## Problem
Across the records below, how many lines contain the string "final"? Give the number by itself.

------------------------------------------------------------------------

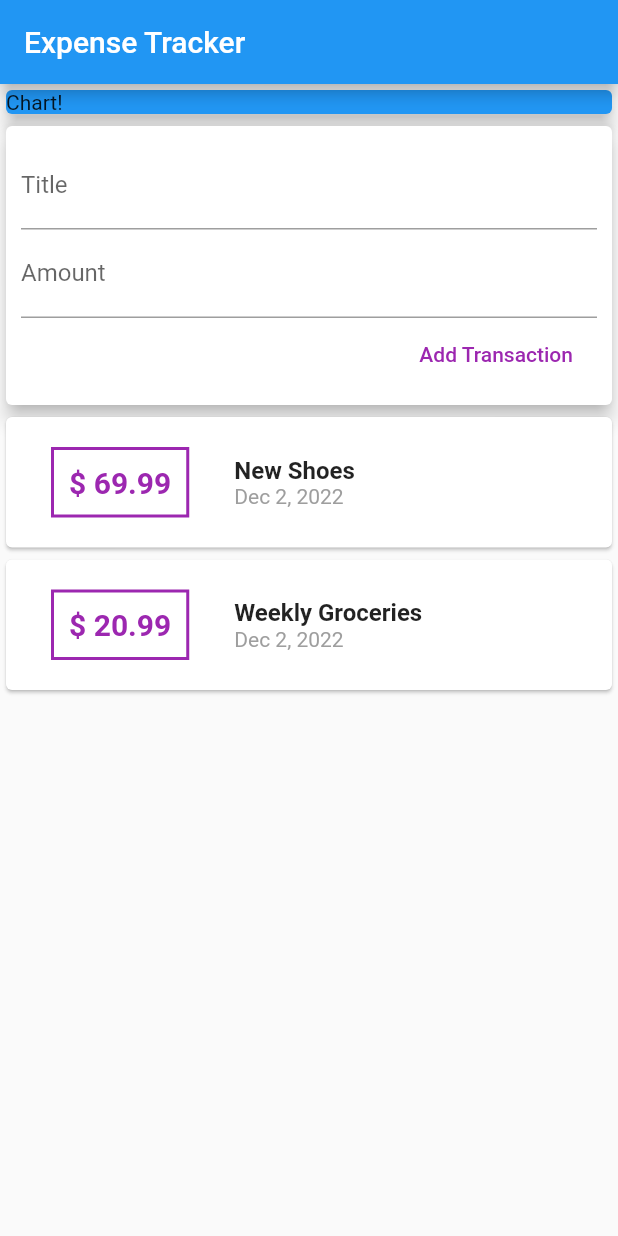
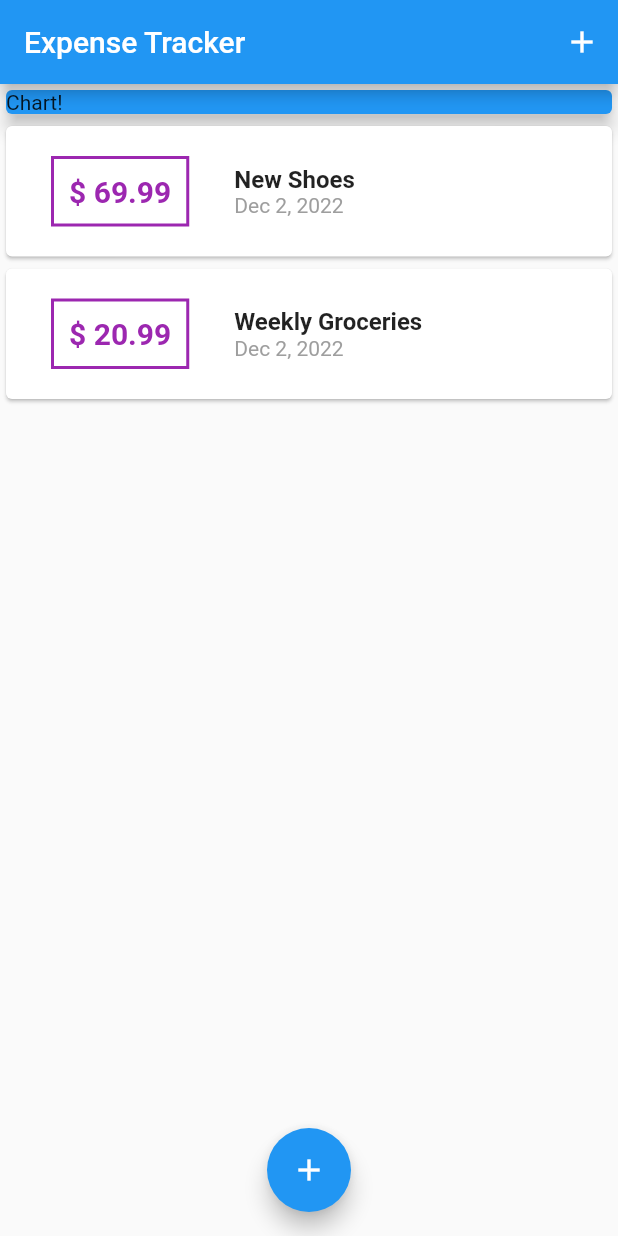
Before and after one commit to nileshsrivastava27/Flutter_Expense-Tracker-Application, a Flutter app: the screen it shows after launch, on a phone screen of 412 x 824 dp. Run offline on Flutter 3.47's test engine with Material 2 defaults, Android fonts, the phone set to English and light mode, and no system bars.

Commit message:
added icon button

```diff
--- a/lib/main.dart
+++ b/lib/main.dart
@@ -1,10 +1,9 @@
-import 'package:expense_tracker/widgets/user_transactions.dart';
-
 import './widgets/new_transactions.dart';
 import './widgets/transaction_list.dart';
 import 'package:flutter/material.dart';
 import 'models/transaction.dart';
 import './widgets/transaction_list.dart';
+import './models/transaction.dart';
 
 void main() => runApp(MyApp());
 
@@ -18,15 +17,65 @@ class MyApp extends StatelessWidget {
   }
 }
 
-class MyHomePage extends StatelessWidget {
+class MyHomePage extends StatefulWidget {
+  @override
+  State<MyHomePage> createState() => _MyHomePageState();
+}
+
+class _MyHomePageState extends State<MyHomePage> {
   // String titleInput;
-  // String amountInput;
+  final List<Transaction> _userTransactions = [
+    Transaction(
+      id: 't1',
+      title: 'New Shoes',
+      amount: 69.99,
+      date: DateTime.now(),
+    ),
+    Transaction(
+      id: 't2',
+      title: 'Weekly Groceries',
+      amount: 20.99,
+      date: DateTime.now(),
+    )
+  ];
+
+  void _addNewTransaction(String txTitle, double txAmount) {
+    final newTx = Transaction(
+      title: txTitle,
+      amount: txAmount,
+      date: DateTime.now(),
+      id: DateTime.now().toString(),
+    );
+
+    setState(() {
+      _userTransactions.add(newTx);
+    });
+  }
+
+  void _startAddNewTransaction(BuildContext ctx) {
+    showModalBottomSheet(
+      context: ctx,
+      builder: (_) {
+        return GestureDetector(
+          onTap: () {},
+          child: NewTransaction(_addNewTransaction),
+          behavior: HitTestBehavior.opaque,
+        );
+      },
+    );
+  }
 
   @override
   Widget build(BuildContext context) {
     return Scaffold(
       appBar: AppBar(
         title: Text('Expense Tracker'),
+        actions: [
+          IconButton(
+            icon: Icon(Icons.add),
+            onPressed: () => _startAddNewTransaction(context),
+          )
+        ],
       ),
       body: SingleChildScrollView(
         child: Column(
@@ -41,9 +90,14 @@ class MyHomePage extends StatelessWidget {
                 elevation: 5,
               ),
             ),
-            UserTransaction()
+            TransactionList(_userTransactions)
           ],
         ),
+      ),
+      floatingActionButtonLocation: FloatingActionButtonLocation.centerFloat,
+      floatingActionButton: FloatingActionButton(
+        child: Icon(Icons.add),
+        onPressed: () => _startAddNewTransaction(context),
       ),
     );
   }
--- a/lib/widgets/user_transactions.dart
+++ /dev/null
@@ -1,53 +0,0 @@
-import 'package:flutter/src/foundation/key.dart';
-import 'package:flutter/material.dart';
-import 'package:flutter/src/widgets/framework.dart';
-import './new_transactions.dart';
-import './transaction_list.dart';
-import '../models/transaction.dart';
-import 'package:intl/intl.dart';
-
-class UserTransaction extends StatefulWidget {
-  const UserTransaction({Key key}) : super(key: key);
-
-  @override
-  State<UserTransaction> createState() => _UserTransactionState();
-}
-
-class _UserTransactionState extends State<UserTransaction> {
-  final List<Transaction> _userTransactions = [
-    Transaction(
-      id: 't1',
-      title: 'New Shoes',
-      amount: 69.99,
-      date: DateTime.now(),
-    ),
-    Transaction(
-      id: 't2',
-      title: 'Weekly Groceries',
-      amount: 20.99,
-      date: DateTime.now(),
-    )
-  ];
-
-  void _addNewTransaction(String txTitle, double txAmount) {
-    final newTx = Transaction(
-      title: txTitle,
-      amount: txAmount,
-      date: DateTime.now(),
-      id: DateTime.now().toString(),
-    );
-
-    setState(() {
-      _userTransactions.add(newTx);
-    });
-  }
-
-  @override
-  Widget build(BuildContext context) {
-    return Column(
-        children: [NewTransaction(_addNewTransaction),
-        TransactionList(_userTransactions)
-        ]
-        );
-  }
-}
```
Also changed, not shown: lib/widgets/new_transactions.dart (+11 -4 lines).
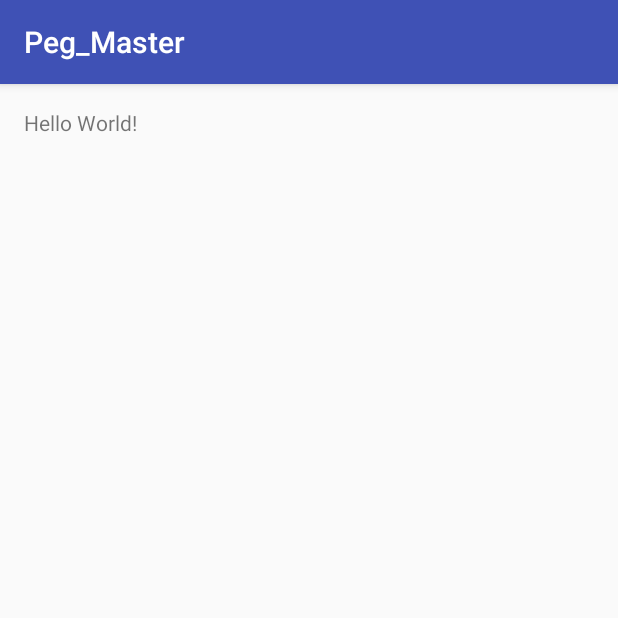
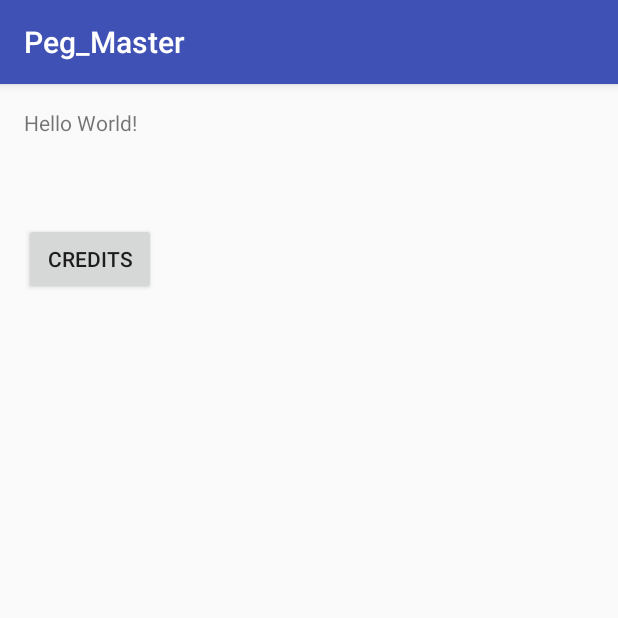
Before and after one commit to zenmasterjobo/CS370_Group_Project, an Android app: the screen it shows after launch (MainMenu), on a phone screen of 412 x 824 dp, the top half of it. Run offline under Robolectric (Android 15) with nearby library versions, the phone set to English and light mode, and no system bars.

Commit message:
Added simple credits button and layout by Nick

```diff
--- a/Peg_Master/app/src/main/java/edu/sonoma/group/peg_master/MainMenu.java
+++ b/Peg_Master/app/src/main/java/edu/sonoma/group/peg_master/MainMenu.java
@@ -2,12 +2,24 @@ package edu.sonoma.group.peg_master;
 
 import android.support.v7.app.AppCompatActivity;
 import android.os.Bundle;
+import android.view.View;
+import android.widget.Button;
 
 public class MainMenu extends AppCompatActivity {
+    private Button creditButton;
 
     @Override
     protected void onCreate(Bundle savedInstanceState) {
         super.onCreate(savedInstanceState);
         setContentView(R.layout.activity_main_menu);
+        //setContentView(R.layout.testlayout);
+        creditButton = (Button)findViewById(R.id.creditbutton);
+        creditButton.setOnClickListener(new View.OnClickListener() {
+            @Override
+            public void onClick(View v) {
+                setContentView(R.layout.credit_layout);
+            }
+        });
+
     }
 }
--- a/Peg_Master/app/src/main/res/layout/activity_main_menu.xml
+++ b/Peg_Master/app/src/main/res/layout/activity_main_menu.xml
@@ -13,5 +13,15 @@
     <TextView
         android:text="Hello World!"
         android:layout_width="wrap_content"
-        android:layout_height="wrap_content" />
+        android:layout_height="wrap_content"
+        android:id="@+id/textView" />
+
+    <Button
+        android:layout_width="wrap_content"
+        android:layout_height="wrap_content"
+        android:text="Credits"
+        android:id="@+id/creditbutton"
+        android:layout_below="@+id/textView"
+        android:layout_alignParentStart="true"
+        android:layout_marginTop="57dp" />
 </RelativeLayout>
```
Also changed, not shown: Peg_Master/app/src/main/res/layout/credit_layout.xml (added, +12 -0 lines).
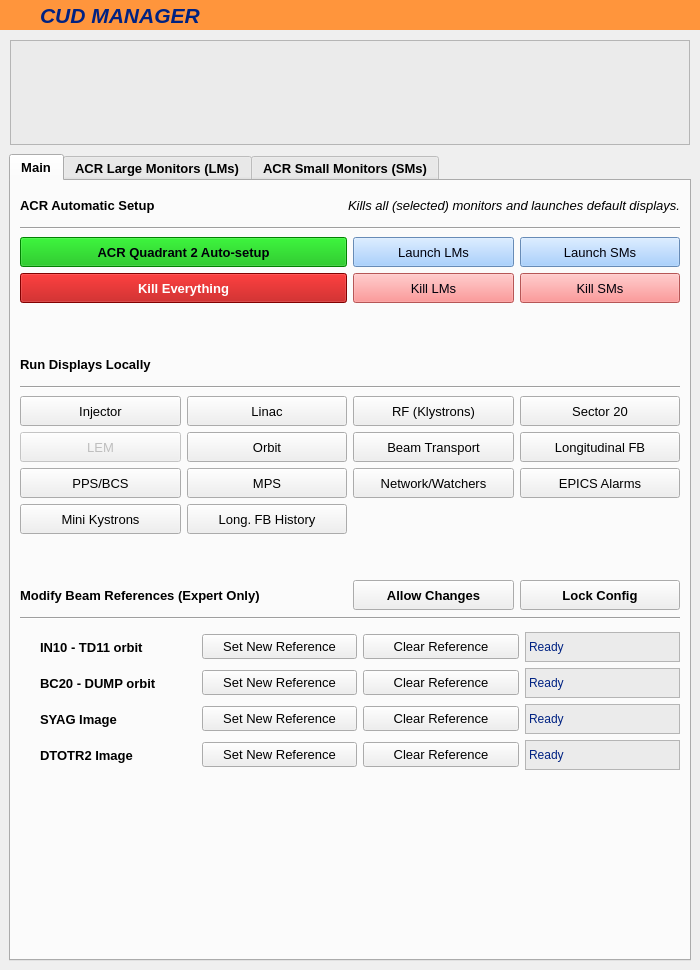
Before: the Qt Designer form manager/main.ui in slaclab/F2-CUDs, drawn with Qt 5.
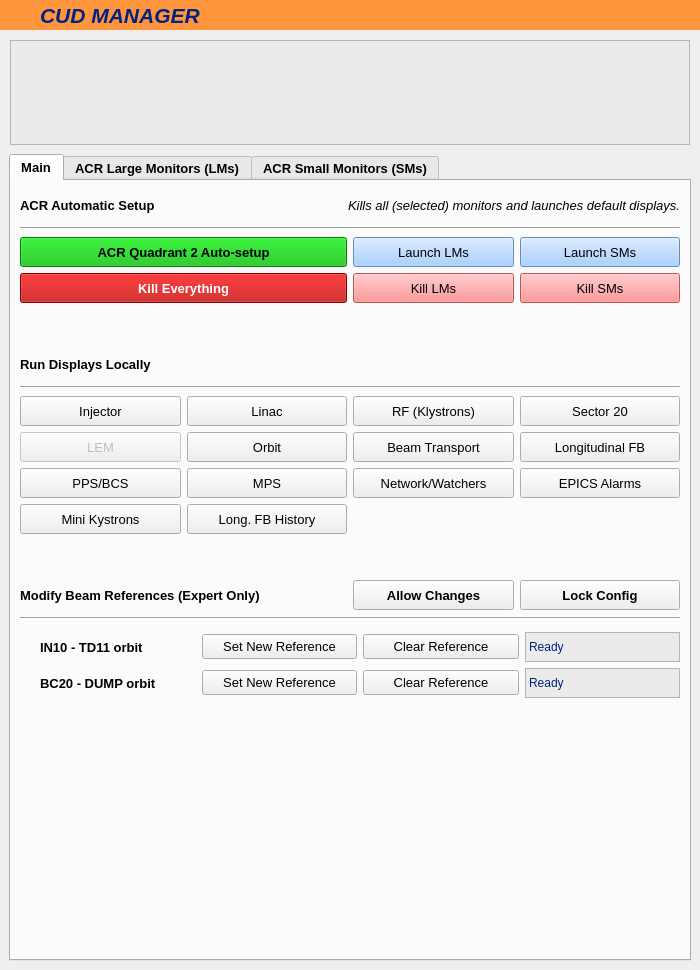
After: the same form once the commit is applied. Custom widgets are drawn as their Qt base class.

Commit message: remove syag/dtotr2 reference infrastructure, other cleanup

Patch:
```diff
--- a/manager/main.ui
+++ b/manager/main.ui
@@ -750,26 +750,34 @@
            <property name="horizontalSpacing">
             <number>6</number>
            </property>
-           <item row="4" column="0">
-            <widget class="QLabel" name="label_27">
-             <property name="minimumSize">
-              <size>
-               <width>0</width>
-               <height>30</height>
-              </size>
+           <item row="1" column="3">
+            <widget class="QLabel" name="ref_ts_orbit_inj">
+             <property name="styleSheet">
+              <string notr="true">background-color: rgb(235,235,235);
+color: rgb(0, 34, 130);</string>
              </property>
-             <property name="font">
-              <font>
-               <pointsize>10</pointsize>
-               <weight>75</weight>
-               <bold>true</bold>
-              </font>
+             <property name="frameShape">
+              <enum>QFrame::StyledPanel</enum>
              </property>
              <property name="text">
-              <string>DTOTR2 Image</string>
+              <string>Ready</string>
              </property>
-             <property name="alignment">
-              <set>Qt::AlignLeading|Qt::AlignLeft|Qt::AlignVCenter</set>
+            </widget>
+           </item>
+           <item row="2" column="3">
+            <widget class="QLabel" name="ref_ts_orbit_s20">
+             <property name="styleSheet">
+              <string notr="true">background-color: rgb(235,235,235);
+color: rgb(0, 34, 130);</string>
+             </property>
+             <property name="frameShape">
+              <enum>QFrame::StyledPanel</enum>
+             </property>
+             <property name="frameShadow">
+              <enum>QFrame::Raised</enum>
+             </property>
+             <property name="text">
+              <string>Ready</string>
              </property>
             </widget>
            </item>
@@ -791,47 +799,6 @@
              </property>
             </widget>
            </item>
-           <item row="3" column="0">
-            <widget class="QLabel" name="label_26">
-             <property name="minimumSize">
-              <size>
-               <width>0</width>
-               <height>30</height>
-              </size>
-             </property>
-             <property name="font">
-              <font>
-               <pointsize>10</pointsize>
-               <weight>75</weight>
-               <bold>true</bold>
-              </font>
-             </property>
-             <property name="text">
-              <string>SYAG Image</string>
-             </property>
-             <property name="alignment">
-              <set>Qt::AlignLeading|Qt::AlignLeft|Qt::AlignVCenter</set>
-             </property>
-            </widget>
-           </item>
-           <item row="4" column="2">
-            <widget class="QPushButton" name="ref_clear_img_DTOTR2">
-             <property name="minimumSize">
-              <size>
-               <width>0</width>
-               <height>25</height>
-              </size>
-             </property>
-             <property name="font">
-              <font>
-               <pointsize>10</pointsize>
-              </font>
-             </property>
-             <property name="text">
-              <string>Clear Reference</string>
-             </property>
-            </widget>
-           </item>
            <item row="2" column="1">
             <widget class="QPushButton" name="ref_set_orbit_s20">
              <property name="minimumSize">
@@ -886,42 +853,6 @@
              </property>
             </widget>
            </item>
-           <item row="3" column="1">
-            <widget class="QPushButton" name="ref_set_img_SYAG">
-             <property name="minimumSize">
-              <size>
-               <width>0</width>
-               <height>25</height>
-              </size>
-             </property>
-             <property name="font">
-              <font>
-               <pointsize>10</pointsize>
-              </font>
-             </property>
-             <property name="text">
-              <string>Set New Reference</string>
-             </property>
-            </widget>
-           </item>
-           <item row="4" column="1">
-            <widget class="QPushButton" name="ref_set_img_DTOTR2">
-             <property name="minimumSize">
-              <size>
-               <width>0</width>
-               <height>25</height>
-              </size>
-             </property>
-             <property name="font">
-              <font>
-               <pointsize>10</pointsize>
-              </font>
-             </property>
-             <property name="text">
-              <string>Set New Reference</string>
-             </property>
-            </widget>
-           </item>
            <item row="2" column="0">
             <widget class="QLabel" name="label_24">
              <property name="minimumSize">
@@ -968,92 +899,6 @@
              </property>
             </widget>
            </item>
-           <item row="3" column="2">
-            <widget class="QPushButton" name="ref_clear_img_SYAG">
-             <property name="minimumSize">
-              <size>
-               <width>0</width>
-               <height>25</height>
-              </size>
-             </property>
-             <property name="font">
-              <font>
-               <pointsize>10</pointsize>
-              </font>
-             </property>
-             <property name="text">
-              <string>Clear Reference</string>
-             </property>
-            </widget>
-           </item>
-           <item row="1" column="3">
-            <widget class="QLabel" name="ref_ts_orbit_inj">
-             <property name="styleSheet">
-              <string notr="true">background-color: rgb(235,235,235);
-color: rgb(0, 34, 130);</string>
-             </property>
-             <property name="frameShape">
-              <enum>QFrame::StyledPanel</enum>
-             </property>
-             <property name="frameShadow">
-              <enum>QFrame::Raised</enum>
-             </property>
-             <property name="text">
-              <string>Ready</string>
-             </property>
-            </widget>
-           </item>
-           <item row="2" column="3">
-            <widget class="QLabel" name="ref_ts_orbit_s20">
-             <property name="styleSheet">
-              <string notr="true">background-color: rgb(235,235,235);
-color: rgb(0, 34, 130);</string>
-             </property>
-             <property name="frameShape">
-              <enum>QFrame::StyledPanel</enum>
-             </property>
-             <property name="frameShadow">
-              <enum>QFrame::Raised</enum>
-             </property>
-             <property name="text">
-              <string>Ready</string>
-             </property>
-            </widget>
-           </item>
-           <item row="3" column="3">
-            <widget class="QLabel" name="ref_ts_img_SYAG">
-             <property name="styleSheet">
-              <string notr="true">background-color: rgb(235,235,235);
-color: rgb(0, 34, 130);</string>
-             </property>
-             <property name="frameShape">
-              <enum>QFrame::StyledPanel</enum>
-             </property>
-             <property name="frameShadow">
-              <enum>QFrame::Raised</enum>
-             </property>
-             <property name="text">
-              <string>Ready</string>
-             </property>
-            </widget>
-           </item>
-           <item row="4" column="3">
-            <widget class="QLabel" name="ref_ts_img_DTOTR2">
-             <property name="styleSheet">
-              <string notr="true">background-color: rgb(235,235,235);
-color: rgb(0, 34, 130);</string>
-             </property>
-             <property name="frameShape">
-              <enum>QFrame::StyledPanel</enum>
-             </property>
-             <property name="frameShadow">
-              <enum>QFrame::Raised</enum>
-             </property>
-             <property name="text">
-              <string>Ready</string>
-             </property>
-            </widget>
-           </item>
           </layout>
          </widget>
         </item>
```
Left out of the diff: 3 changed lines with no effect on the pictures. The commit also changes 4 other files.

------------------------------------------------------------------------

## Written response
4